The t-bench position allows natural cervical elongation, which not only ingrains proper t-spine extension but produces optimal shoulder mechanics as well. In addition, it allows the lifter to fully extend the hips in an uninhibited fashion as the head won’t feel like it’s being jammed into a another surface as you violently move into hip extension – a common problem with glute bridges and hip thrusts.
3. Because of the quick and dynamic nature of medicine ball exercises it can be a bit difficult to clean up mechanical issues and technique aberrations. In addition, because many medicine ball exercises involve using the full body it makes it even more complex to correct and adjust mechanics when needed. However, the t-bench hip thrust chest pass is one of the easiest to coach full-body medicine ball power movements as it feels very natural with little room for deviation or error.
4. The t-bench hip thrust medicine ball chest pass is one of the single best exercises for teaching explosive bench press mechanics. Most individuals lack proper hip and lower body activation when performing horizontal chest presses. This dynamic exercise ingrains activation the lower body particularly the glutes and posterior chain to help launch the weight up which can do wonders for bench press strength and technique.
In addition this drill actually prevents excessive extension (i.e. butt coming off the bench or over-arch syndrome) as the hips naturally accelerate to the point where they are in line with the torso, not above it. Simply put, when moving at a rapid pace during a hip thrusting maneuver it actually feels very unnatural and potentially dangerous to over-extend at the top. Therefore the body instinctively inhibits excessive extension thereby reinforcing optimal levels of hip and leg drive for other bench pressing exercises.
5. Besides teaching powerful acceleration from head to toe this medicine ball drill also teaches the lifter how to use their whole body to decelerate and absorb force. That’s because when they catch the ball in the bottom position they can coordinate their lower body and hips to flex at the same time they flex their elbows and extend their shoulders (i.e. bottom of the chest press position). In other words this is a full body acceleration and deceleration movement – a combination that’s tough to re-create with other drills.
6. A common problem I frequently witness with standing medicine ball chest passes is allowing the body to essentially fall forward to create momentum rather than maintaining balance and popping with the hips. The t-bench hip thrust chest pass requires the lifter to extend the hips and eliminates the use of the “falling forward” syndrome.
7. When it comes to reinforcing full body power and teaching an individual how to integrate every muscle into one explosive coordinated movement, the T-bench hip thrust chest pass is tough to beat. In fact, this is my one of my go-to explosive movements for football players and fighters due to the specificity of movement and transfer of explosive skill.
Training Recommendations and Practical Application

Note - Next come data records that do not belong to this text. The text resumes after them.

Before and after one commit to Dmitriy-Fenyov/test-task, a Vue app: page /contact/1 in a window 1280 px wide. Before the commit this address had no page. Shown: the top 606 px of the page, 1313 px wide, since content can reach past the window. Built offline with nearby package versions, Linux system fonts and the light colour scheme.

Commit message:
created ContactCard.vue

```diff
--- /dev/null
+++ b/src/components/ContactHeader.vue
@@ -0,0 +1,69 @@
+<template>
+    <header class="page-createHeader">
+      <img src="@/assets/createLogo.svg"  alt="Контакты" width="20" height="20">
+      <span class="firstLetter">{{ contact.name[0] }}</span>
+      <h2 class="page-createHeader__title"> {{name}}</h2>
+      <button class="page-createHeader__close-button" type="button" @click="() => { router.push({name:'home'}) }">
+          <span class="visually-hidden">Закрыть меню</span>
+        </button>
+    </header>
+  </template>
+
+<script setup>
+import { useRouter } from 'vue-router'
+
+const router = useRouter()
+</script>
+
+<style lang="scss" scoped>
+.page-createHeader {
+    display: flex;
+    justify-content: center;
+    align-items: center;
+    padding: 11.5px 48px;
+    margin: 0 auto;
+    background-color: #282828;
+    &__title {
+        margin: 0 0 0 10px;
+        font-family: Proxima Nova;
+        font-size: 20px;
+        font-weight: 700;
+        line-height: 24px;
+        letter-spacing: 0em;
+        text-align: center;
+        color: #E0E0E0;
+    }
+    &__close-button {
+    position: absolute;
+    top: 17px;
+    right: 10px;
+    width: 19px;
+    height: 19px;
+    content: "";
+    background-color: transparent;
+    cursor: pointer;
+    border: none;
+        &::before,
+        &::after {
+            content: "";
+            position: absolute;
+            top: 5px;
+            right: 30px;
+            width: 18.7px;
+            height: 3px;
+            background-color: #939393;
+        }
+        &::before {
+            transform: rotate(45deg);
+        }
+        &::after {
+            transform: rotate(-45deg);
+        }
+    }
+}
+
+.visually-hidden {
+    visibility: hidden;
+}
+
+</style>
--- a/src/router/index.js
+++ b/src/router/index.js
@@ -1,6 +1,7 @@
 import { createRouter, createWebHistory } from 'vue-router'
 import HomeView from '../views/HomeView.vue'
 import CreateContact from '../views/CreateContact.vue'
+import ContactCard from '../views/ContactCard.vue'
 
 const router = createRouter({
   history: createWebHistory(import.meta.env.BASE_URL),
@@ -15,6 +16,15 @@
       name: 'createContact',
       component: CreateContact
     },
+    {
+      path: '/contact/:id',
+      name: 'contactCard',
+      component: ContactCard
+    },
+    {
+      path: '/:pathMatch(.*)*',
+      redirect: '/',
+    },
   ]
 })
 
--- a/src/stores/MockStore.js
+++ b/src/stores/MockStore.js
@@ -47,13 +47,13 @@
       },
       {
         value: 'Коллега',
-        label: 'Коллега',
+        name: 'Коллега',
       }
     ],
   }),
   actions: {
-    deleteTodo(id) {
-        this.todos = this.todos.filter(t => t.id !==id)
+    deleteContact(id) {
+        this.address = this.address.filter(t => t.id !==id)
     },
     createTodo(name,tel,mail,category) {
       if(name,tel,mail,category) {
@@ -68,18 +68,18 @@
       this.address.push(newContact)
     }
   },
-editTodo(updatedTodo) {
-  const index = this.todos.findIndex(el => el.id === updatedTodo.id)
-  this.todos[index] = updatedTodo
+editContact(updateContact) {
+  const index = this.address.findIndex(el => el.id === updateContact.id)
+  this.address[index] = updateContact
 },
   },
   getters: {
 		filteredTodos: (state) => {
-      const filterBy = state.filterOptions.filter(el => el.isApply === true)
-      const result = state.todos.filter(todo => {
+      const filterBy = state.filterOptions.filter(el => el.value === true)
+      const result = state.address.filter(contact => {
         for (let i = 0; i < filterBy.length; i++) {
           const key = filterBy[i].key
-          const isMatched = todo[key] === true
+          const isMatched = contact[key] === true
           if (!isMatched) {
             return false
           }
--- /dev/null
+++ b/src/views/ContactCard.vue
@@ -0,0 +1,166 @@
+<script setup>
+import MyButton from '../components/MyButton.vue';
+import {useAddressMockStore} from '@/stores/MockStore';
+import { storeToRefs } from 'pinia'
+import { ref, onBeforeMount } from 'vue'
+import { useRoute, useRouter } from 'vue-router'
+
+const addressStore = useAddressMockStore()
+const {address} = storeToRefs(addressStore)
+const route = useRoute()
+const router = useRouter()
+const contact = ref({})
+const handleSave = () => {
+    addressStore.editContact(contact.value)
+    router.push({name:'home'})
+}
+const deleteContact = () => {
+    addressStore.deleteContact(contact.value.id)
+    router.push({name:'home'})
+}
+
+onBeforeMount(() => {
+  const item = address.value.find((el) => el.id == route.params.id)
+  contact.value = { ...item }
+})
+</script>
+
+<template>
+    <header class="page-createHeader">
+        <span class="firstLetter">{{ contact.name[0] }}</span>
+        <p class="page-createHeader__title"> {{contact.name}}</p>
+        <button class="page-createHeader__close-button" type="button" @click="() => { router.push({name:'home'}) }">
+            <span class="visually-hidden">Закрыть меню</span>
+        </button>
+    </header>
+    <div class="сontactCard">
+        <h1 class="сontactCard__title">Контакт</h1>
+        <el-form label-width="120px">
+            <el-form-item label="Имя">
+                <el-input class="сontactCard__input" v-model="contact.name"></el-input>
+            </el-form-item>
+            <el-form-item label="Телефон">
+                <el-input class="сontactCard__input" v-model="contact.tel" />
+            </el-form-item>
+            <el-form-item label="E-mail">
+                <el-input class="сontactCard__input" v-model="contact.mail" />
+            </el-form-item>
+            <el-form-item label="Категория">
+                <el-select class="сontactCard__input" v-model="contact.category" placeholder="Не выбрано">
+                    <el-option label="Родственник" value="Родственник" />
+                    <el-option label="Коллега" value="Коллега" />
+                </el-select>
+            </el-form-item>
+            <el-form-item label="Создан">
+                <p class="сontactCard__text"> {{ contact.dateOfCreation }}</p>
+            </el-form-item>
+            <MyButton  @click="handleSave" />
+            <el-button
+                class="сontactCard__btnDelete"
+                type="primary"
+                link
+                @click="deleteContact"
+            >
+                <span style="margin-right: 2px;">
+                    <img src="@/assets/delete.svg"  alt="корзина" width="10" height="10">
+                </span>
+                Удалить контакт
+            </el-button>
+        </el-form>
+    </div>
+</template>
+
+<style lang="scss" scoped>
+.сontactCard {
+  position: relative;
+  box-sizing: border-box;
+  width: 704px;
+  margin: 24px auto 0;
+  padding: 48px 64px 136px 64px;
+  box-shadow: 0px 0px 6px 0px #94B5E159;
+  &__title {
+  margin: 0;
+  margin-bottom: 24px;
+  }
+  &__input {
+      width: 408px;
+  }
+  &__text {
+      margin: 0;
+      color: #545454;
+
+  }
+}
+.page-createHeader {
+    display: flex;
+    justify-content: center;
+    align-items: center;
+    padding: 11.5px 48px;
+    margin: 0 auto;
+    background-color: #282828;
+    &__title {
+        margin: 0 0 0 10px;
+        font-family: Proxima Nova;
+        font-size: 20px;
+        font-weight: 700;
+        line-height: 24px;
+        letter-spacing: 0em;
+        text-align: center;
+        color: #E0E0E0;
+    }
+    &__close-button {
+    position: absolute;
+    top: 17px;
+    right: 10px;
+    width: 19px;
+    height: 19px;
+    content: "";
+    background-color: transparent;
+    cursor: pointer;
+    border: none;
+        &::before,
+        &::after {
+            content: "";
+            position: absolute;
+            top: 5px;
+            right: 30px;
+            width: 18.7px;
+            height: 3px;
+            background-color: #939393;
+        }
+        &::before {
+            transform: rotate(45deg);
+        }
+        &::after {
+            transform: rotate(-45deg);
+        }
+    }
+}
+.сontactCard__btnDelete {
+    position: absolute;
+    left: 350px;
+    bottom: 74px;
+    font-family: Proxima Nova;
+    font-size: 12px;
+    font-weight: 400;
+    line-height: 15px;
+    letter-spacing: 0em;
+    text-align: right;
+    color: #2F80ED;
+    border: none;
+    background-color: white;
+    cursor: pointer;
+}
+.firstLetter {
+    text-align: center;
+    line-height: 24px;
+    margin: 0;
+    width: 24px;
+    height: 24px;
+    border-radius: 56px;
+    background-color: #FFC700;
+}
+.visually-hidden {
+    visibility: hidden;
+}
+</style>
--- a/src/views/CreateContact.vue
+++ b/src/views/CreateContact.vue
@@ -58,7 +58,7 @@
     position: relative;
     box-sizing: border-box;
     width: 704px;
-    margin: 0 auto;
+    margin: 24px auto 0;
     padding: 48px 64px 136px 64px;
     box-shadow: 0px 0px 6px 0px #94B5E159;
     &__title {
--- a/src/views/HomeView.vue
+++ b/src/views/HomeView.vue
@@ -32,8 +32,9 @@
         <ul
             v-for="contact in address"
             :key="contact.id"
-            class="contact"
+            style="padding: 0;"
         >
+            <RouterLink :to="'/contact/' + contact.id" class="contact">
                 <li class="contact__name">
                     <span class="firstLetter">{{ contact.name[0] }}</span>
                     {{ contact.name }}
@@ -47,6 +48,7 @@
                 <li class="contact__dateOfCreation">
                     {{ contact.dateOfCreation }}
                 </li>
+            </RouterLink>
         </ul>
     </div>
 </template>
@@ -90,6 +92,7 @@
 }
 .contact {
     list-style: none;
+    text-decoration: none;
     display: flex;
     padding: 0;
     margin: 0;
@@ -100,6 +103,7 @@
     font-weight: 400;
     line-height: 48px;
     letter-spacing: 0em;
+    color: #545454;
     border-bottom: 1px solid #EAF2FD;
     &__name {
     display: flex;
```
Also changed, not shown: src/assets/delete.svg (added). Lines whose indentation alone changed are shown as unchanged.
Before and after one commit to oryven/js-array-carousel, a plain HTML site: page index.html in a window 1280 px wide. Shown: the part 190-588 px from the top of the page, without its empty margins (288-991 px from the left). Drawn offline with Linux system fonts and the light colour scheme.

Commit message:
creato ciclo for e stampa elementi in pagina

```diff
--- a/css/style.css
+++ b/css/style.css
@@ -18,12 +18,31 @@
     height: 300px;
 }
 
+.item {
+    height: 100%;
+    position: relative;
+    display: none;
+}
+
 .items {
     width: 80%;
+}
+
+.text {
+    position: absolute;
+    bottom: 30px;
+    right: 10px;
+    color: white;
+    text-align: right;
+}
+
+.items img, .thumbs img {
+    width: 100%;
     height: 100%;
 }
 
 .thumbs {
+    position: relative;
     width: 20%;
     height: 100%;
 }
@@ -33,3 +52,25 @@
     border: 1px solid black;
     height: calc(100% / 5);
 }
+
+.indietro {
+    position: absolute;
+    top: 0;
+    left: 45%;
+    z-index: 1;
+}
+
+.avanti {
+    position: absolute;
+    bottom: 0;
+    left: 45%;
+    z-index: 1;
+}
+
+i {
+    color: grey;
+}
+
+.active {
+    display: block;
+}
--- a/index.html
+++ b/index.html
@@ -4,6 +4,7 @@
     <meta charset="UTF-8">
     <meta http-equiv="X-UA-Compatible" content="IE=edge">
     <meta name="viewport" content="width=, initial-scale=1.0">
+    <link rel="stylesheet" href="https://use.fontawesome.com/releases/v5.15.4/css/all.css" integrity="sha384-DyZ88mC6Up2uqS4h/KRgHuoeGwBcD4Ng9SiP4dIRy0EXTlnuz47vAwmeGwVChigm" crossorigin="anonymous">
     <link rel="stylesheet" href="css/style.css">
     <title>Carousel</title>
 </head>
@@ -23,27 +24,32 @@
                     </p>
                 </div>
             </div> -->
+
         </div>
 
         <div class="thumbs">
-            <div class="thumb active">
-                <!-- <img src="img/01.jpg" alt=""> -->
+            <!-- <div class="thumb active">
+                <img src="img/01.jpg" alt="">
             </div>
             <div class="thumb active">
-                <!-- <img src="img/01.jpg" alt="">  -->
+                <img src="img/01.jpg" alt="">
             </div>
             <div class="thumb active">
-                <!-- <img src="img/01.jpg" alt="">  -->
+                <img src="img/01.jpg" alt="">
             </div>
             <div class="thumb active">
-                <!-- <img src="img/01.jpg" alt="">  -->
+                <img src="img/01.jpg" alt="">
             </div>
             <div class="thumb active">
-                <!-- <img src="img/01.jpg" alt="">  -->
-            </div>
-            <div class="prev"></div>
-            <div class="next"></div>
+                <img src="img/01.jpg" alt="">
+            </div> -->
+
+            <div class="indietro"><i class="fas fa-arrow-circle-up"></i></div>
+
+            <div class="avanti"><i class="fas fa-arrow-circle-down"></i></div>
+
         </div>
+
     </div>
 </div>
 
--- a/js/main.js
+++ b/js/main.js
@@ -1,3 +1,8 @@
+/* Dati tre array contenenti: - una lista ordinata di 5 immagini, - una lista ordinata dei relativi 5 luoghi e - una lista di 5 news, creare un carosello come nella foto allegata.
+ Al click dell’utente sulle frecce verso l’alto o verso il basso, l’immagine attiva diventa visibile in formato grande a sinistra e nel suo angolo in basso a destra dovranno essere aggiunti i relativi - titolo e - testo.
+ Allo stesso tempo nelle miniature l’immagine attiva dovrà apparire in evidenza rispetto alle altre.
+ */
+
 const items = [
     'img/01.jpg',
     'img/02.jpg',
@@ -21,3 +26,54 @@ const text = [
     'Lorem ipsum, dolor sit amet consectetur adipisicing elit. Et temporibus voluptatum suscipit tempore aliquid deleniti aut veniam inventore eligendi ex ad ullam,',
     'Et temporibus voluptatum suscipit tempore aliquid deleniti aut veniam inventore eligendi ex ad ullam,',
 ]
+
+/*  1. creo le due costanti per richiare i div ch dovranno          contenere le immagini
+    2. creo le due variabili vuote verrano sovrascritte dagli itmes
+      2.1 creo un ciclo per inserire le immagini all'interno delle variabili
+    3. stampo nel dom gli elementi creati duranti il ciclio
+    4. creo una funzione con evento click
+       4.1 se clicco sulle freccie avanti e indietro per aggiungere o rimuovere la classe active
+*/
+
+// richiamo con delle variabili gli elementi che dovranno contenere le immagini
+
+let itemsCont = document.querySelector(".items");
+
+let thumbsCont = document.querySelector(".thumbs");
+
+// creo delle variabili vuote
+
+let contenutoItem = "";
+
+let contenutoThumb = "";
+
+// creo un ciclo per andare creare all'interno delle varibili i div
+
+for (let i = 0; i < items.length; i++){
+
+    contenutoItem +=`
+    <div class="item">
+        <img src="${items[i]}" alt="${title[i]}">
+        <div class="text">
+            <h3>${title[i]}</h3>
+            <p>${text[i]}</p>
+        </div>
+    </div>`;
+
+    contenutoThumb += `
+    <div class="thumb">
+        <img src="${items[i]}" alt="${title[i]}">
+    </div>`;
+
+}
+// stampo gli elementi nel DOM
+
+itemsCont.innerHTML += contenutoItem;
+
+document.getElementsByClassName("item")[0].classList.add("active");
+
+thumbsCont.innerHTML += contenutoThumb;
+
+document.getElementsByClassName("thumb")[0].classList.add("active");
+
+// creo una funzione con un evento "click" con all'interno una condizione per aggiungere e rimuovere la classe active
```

I recommend pairing the t-bench hip thrust medicine ball chest pass with a heavier chest pressing exercise such as barbell or dumbbell horizontal pressing exercises. I also suggest pairing it with some form of rowing movement to help engage the upper back and lats. Several sets of 5-8 reps will help maximize power and improve technique and torque production on subsequent bench press exercises and upper body drills.
If you’re looking for a training program and instructional guide that teaches you how to incorporate different movements such as these into your training routine, check out my Complete Templates Series.